* [Material for this exercise]
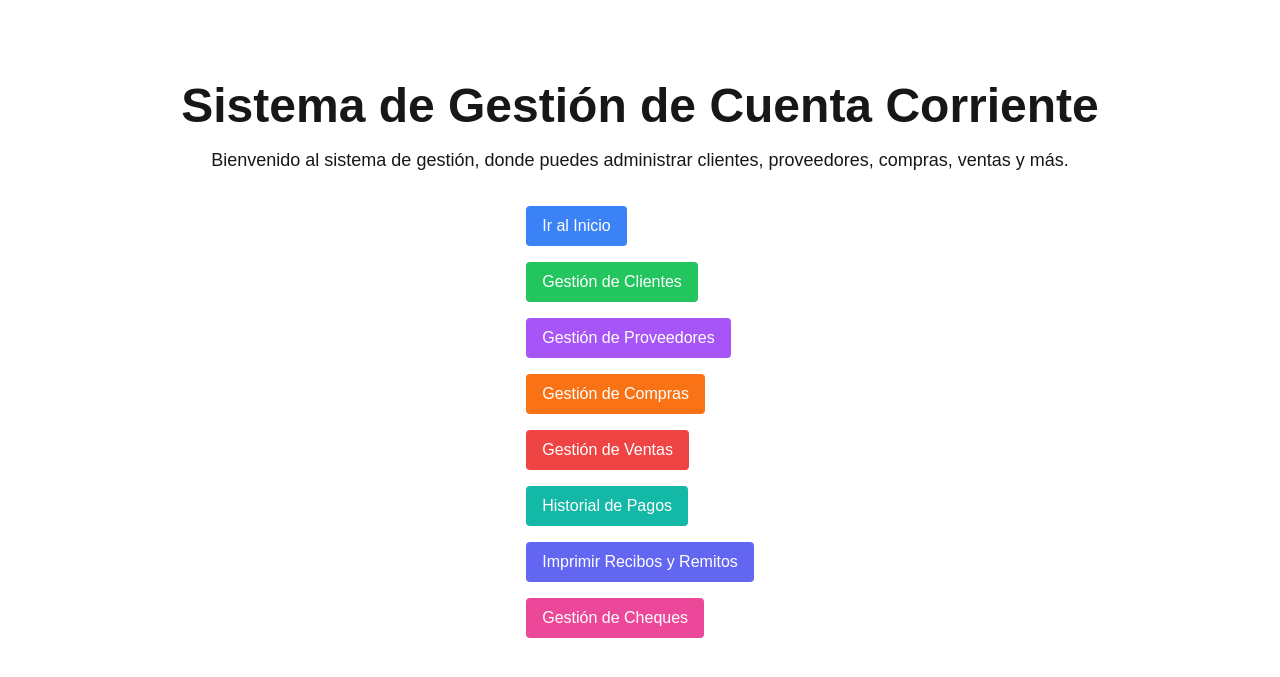
Repository: manucavallera/Sistema-Gestion
Page: /
These files come from the project's save history. The page is drawn as it stood at one moment and after the next save; the edit follows.
The browser window is 1280 px wide. The pictures show the whole page.
The project was rebuilt for these pictures with package versions that can differ from the ones it lists, and the page was loaded fresh each time. The framework's server and built-in components were replaced by stand-ins that run in the browser. Also part of the build but not shown: next.config.mjs.

Above is the page before, as saved 2024-11-18 14:41:31.

### src/app/page.tsx
import Link from "next/link";

const links = [
  {
    href: "/inicio",
    label: "Ir al Inicio",
    bgColor: "bg-blue-500",
    hoverColor: "hover:bg-blue-600",
  },
  {
    href: "/clientes",
    label: "Gestión de Clientes",
    bgColor: "bg-green-500",
    hoverColor: "hover:bg-green-600",
  },
  {
    href: "/proveedores",
    label: "Gestión de Proveedores",
    bgColor: "bg-purple-500",
    hoverColor: "hover:bg-purple-600",
  },
  {
    href: "/compras",
    label: "Gestión de Compras",
    bgColor: "bg-orange-500",
    hoverColor: "hover:bg-orange-600",
  },
  {
    href: "/ventas",
    label: "Gestión de Ventas",
    bgColor: "bg-red-500",
    hoverColor: "hover:bg-red-600",
  },
  {
    href: "/pagos",
    label: "Historial de Pagos",
    bgColor: "bg-teal-500",
    hoverColor: "hover:bg-teal-600",
  },

  {
    href: "/imprimir",
    label: "Imprimir Recibos y Remitos",
    bgColor: "bg-indigo-500",
    hoverColor: "hover:bg-indigo-600",
  },

  {
    href: "/cheques",
    label: "Gestión de Cheques",
    bgColor: "bg-pink-500",
    hoverColor: "hover:bg-pink-600",
  }, // Nuevo enlace para cheques
];

const HomePage = () => {
  return (
    <div className='flex flex-col items-center justify-center h-screen bg-background'>
      <h1 className='text-5xl font-bold'>
        Sistema de Gestión de Cuenta Corriente
      </h1>
      <p className='mt-4 text-lg'>
        Bienvenido al sistema de gestión, donde puedes administrar clientes,
        proveedores, compras, ventas y más.
      </p>
      <div className='mt-8 flex flex-col space-y-4'>
        {links.map((link) => (
          <Link key={link.href} href={link.href}>
            <button
              className={`px-4 py-2 text-white ${link.bgColor} rounded ${link.hoverColor}`}
            >
              {link.label}
            </button>
          </Link>
        ))}
      </div>
    </div>
  );
};

export default HomePage;

Loaded but not shown: src/app/layout.tsx (common file); src/app/globals.css (common file); tailwind.config.ts (common file)

After the next save:
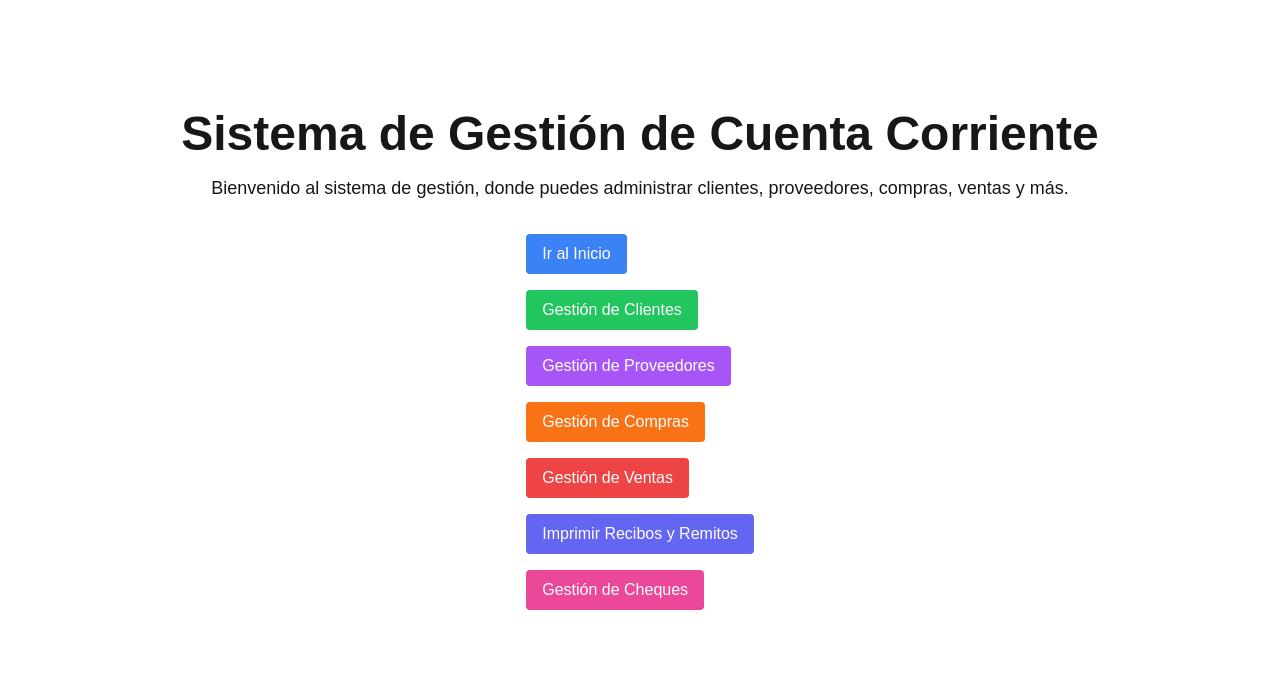
Saved 9 s later.
--- a/src/app/page.tsx
+++ b/src/app/page.tsx
@@ -30,12 +30,6 @@ const links = [
     label: "Gestión de Ventas",
     bgColor: "bg-red-500",
     hoverColor: "hover:bg-red-600",
-  },
-  {
-    href: "/pagos",
-    label: "Historial de Pagos",
-    bgColor: "bg-teal-500",
-    hoverColor: "hover:bg-teal-600",
   },
 
   {
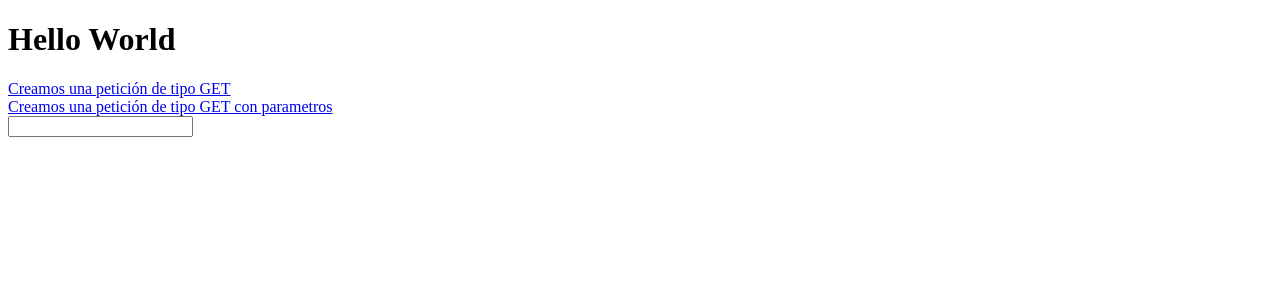
Repository: borispacex/javaee-projects
Page: http://localhost/Java_Web/
These files come from the project's save history. The page is drawn as it stood at one moment and after the next save; the edit follows.
The browser window is 1280 px wide. The pictures show the whole page.
The page is served by Tomcat 9.

Above is the page before, as saved 2023-05-08 17:35:16.

After the next save:
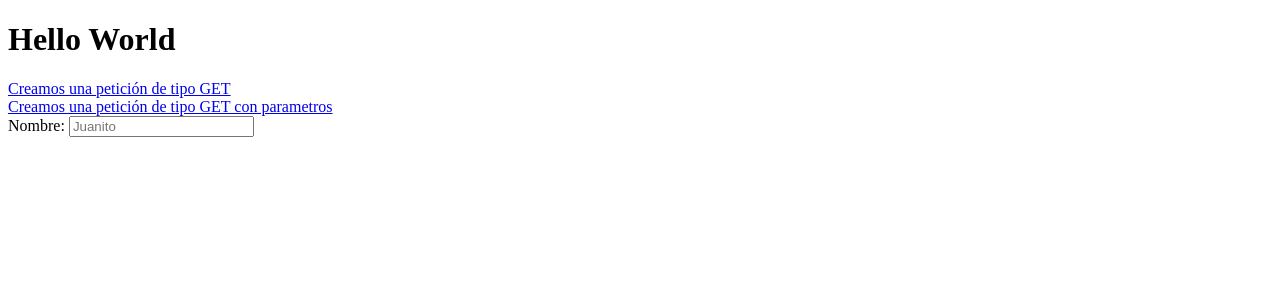
Saved 65 s later.
--- a/Java_Web/WebContent/index.jsp
+++ b/Java_Web/WebContent/index.jsp
@@ -13,7 +13,8 @@
 	<a href="MyServlet?var1=2&var2=6">Creamos una petición de tipo GET con parametros</a>
 	</br>
 	<form action="MyServlet" method="post">
-		<input />
+		<label>Nombre: </label>
+		<input type="text" name="nombre" placeholder="Juanito">
 	</form>
 </body>
 </html>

* [Exercise objective] Wherever a line in the data above holds "className", copy that line.

* [Exercise response]
    <div className='flex flex-col items-center justify-center h-screen bg-background'>
      <h1 className='text-5xl font-bold'>
      <p className='mt-4 text-lg'>
      <div className='mt-8 flex flex-col space-y-4'>
              className={`px-4 py-2 text-white ${link.bgColor} rounded ${link.hoverColor}`}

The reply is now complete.